Google and French publishers have agreed on common criteria for remuneration, bringing to an end a long-running copyright dispute, the two parties said on Thursday.
The change will affect the way Google in future remunerates publishers for reproducing excerpts from their content.
Google will in future use the newly agreed guidelines as a basis for individual contracts with publishers, according to a statement by Google and publishers association L’Alliance de la Presse d’Information General.
Remuneration should depend, for example, on the daily volume of content published and a publications’ number of monthly unique visitors.
Publishing association head, Pierre Louette, spoke of an important step, while France’s Google boss Sebastien Missoffe said the agreement would open new perspectives for the media partners.
News agencies and media from the magazine press union are not included in the agreement, according to French news agency AFP.
The background to the dispute is an EU amendment passed in 2019 aimed at updating the bloc’s outdated copyright law for the digital age and ensuring authors receive better remuneration for content published online.

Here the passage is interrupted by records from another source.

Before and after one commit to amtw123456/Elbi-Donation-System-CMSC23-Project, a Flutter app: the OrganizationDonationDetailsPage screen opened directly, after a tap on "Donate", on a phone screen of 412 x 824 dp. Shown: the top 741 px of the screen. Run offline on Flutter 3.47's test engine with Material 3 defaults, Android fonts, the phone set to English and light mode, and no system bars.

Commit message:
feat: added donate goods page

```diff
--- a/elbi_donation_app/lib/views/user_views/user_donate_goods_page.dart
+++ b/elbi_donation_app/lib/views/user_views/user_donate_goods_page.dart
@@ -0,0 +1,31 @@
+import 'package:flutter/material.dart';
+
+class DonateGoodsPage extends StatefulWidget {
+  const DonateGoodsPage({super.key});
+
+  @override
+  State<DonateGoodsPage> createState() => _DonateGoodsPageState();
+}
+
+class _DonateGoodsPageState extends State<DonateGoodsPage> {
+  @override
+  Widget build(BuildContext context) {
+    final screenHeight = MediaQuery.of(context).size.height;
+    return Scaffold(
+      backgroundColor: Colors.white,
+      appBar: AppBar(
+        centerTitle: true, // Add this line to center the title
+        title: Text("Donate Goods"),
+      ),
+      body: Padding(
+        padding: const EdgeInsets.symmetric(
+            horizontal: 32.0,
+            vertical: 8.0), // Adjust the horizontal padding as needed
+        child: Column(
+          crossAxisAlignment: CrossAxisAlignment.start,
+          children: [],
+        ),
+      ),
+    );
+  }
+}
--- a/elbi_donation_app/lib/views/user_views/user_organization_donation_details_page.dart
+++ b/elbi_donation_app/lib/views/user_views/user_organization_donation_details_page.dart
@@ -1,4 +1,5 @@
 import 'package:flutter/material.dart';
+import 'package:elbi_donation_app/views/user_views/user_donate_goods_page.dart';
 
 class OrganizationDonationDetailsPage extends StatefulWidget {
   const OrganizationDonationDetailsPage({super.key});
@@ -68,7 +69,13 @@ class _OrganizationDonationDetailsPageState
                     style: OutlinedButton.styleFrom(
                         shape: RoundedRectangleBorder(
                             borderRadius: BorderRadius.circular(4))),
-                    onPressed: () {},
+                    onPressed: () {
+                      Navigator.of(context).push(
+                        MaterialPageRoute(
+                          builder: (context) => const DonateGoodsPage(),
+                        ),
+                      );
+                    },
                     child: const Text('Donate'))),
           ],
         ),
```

Google initially refused to pay for republished content, but suffered a defeat at the Paris Court of Appeal in October.